## STUDY MATERIAL
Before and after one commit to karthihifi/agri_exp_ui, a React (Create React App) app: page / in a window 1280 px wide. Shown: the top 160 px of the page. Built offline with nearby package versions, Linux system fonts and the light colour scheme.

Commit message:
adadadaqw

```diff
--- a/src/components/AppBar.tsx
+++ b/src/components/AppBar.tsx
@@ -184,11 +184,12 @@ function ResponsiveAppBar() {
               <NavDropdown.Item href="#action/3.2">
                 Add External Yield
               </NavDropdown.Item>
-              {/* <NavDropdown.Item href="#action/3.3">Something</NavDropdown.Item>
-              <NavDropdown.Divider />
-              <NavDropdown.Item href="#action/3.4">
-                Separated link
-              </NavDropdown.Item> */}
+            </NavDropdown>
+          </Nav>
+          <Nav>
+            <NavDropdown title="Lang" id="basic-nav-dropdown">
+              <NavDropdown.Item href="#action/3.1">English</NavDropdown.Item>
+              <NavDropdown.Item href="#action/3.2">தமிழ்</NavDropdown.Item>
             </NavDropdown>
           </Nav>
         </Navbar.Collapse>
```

## PROBLEM DETAILS
Report each line above that includes the string "action".

## TASK RESULT
               <NavDropdown.Item href="#action/3.2">
-              {/* <NavDropdown.Item href="#action/3.3">Something</NavDropdown.Item>
-              <NavDropdown.Item href="#action/3.4">
+              <NavDropdown.Item href="#action/3.1">English</NavDropdown.Item>
+              <NavDropdown.Item href="#action/3.2">தமிழ்</NavDropdown.Item>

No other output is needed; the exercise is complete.